  • Silly Rabbit

    Wow …. Tough part of the story is after getting five years, way too much time, they went back and appealed to upper court and those guys gave him the 13 years …..

    Are these human beings doing this, unreal we treat our fellow man like this!

  • The truth

    This makes me ashamed of being from La…but when you elect a super majority of republicans this is what you get. I love La., but I despise the legislature and the chickenshit governor. La. Used to be a progressive state some what for the south, but now it’s been turned into the baptist church. Sadly I don’t see anything changing anytime soon. The Feds will be the only ones that can save us from our backwards ass state government, and hopefully that will happen in the next 2 years when the reschedule MJ.

    • Denny

      News flash; it wasn’t any different when you’ve had Democrats in charge down there.
      They promised to make “changes for the better” and as usual none of those promised came to fruition…typical politicians like all the others.

    • The Other LA

      Louisiana Democrats have become so cowardly risk averse, they embrace the politics of capitulation. When Jindal ran for governor in 2007 and 2011, the LA Democrats ran away. When Congressman Scalise was called out on his associations with former KKK Grand Wizard David Duke, Congressman Cedric Richmond (D-LA) provided him cover and fawned over hm. If the Democrats want to win in Louisiana, they have to show up and take brave stands and stop acting like neocons. Now it’s almost taken for granted that Diaper David Vitter will be the next governor. Louisiana Democrats seem resigned to that fate. Former Senator Mary Landrieu is a neoconservative Democrat that opposed medical marijuana. Senator John Cassidy (R) to his credit supports it. The Louisiana Democratic Party is on the endangered species list and if Louisiana Democrats continue on his shameful trajectory, the party will become extinct in Louisiana and the Republicans (as much as I can’t stand them) are not to blame. Louisiana Democrats have become doormats by their own permission. Meanwhile Bernard Noble is a victim of a crime against humanity. For Noble’s sake, Louisiana needs it’s own Syriza or Podemos Party.

  • David

    The saddest truth in his story is that there’s a million more like it. The police, prosecutors, and judges that perpetuate this inhumane treatment, see this kind of injustice every day; they just don’t care.
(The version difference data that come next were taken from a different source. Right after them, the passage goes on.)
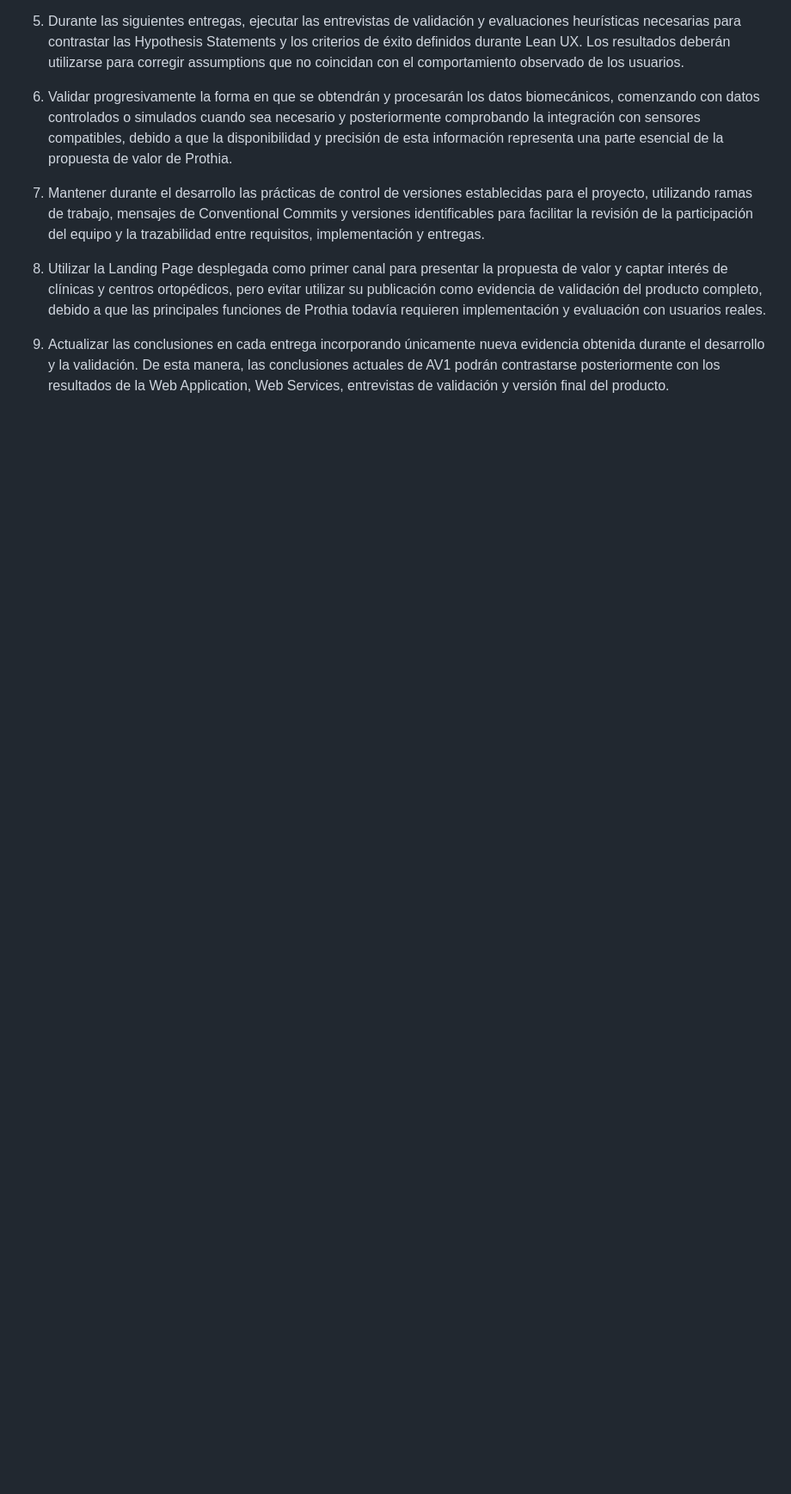
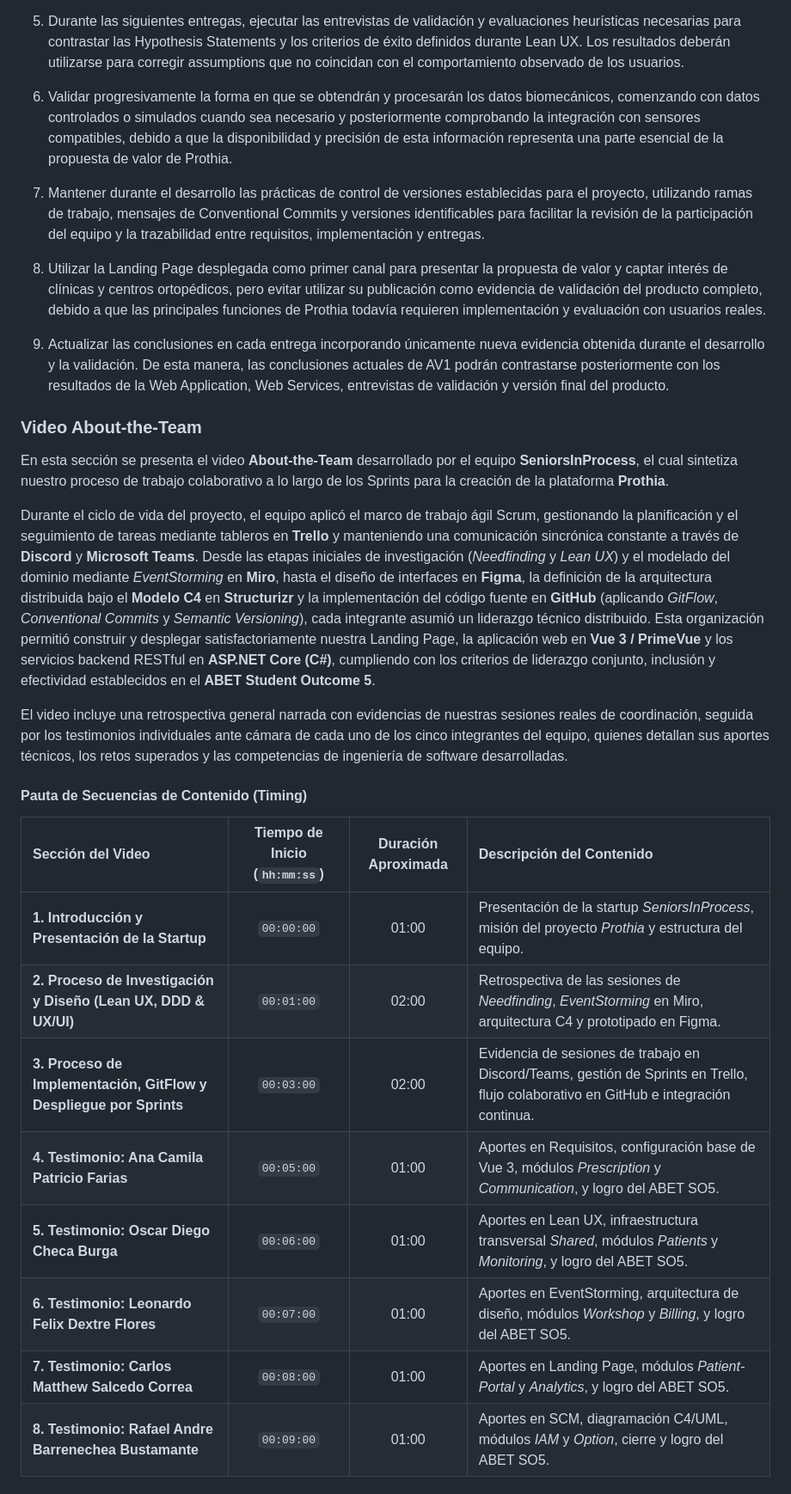
Before and after one commit to upc-pre-202620-1asi0730-8155-SeniorsIP/SeniorsInProcess-Prothia-Report, a Markdown page: front-matter/098-recommendations.md, the part around one of its changes. Shown at 86% size. Drawn GitHub-style; blank space fills up the shorter version.

Commit message:
docs: add video about the team

```diff
--- a/front-matter/098-recommendations.md
+++ b/front-matter/098-recommendations.md
@@ -17,3 +17,24 @@
 8. Utilizar la Landing Page desplegada como primer canal para presentar la propuesta de valor y captar interés de clínicas y centros ortopédicos, pero evitar utilizar su publicación como evidencia de validación del producto completo, debido a que las principales funciones de Prothia todavía requieren implementación y evaluación con usuarios reales.
 
 9. Actualizar las conclusiones en cada entrega incorporando únicamente nueva evidencia obtenida durante el desarrollo y la validación. De esta manera, las conclusiones actuales de AV1 podrán contrastarse posteriormente con los resultados de la Web Application, Web Services, entrevistas de validación y versión final del producto.
+### Video About-the-Team
+
+En esta sección se presenta el video **About-the-Team** desarrollado por el equipo **SeniorsInProcess**, el cual sintetiza nuestro proceso de trabajo colaborativo a lo largo de los Sprints para la creación de la plataforma **Prothia**.
+
+Durante el ciclo de vida del proyecto, el equipo aplicó el marco de trabajo ágil Scrum, gestionando la planificación y el seguimiento de tareas mediante tableros en **Trello** y manteniendo una comunicación sincrónica constante a través de **Discord** y **Microsoft Teams**. Desde las etapas iniciales de investigación (*Needfinding* y *Lean UX*) y el modelado del dominio mediante *EventStorming* en **Miro**, hasta el diseño de interfaces en **Figma**, la definición de la arquitectura distribuida bajo el **Modelo C4** en **Structurizr** y la implementación del código fuente en **GitHub** (aplicando *GitFlow*, *Conventional Commits* y *Semantic Versioning*), cada integrante asumió un liderazgo técnico distribuido. Esta organización permitió construir y desplegar satisfactoriamente nuestra Landing Page, la aplicación web en **Vue 3 / PrimeVue** y los servicios backend RESTful en **ASP.NET Core (C#)**, cumpliendo con los criterios de liderazgo conjunto, inclusión y efectividad establecidos en el **ABET Student Outcome 5**.
+
+El video incluye una retrospectiva general narrada con evidencias de nuestras sesiones reales de coordinación, seguida por los testimonios individuales ante cámara de cada uno de los cinco integrantes del equipo, quienes detallan sus aportes técnicos, los retos superados y las competencias de ingeniería de software desarrolladas.
+
+#### Pauta de Secuencias de Contenido (Timing)
+
+| Sección del Video | Tiempo de Inicio (`hh:mm:ss`) | Duración Aproximada | Descripción del Contenido |
+| :--- | :---: | :---: | :--- |
+| **1. Introducción y Presentación de la Startup** | `00:00:00` | 01:00 | Presentación de la startup *SeniorsInProcess*, misión del proyecto *Prothia* y estructura del equipo. |
+| **2. Proceso de Investigación y Diseño (Lean UX, DDD & UX/UI)** | `00:01:00` | 02:00 | Retrospectiva de las sesiones de *Needfinding*, *EventStorming* en Miro, arquitectura C4 y prototipado en Figma. |
+| **3. Proceso de Implementación, GitFlow y Despliegue por Sprints** | `00:03:00` | 02:00 | Evidencia de sesiones de trabajo en Discord/Teams, gestión de Sprints en Trello, flujo colaborativo en GitHub e integración continua. |
+| **4. Testimonio: Ana Camila Patricio Farias** | `00:05:00` | 01:00 | Aportes en Requisitos, configuración base de Vue 3, módulos *Prescription* y *Communication*, y logro del ABET SO5. |
+| **5. Testimonio: Oscar Diego Checa Burga** | `00:06:00` | 01:00 | Aportes en Lean UX, infraestructura transversal *Shared*, módulos *Patients* y *Monitoring*, y logro del ABET SO5. |
+| **6. Testimonio: Leonardo Felix Dextre Flores** | `00:07:00` | 01:00 | Aportes en EventStorming, arquitectura de diseño, módulos *Workshop* y *Billing*, y logro del ABET SO5. |
+| **7. Testimonio: Carlos Matthew Salcedo Correa** | `00:08:00` | 01:00 | Aportes en Landing Page, módulos *Patient-Portal* y *Analytics*, y logro del ABET SO5. |
+| **8. Testimonio: Rafael Andre Barrenechea Bustamante** | `00:09:00` | 01:00 | Aportes en SCM, diagramación C4/UML, módulos *IAM* y *Option*, cierre y logro del ABET SO5. |
+
```
Also changed, not shown: other parts of front-matter/098-recommendations.md (+8 -0 lines), assets/VAT-OscarCheca.png (added).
They destroy people’s lives, then laugh about what will happen to them in prison.

  • Kathy Crawford

    End Marijuana prohibition on a federal level the unjust laws do more harm the Marijuana itself
    no one should be in jail just for cannabis alone

  • Sinclair

    This is absolutely sickening, every person involved in this man’s incarceration should rot in hell. This is a tragedy and the logic of such a penalty is no better than the logic behind terrorism.

  • Stan

    This is Louisiana its always been criminals that run this state im white and I hear a lot about blacks when I am going thru the same thing lost my job 21 years,can’t find work,have 4 kids coach there sports,stay home and live the family life and now I’m looking at 15 years for second marijuana charge one in 1999 and one in 2013 lost job spent all my life savings,court,lawyers,fines,drug court,drug classes,drug tests,money money money over a harmless plant that half America its decrimalize are legal.I feel so sad I watch killers,child molesters,real criminals not getting time like this. Marijuana smokers are harmless happy people that laugh,get the munchies,have fun you never see some one smoke weed then get crazy,steal,hit there wife’s,are start trouble.Cops need to chase the hard drugs that are killing are people like pills,herion, crack,cocaine not a harmless plant.We need to stand together and vote these people out office and stand by the right people to help us . I love my kids more then any thing I always been there and did my job as a parent I’m so scared to leave them im a father they need me.